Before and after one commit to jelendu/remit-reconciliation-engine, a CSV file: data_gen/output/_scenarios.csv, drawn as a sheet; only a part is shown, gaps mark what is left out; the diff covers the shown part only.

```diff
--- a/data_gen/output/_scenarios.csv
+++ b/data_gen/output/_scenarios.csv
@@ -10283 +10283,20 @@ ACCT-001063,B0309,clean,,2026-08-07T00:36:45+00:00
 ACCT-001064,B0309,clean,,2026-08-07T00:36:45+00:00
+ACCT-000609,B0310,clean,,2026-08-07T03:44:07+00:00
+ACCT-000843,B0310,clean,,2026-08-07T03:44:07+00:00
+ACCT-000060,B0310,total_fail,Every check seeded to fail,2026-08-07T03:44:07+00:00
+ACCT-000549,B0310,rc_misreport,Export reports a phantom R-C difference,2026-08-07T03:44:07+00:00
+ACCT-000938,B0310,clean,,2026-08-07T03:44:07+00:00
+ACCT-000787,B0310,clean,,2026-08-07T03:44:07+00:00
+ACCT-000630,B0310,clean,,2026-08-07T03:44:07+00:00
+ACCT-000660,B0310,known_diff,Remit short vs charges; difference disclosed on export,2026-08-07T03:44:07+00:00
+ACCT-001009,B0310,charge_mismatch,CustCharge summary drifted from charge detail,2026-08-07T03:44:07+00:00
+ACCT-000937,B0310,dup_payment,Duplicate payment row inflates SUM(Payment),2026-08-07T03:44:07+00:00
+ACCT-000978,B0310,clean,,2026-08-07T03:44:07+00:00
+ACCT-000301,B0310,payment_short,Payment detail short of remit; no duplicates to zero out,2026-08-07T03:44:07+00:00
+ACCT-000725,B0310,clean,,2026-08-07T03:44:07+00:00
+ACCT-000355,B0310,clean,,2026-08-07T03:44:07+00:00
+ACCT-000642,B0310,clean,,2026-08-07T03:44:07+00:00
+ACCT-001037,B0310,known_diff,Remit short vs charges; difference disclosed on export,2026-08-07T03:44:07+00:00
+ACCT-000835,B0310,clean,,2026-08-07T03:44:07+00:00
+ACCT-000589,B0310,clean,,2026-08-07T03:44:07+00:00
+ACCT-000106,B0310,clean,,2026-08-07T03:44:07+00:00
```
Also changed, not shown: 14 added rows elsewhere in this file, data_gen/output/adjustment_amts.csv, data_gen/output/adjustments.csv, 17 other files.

· · · · ·

_Task to complete:_
State how many lines in the listing above contain the string "difference". Include no other words.

_Answer section:_
3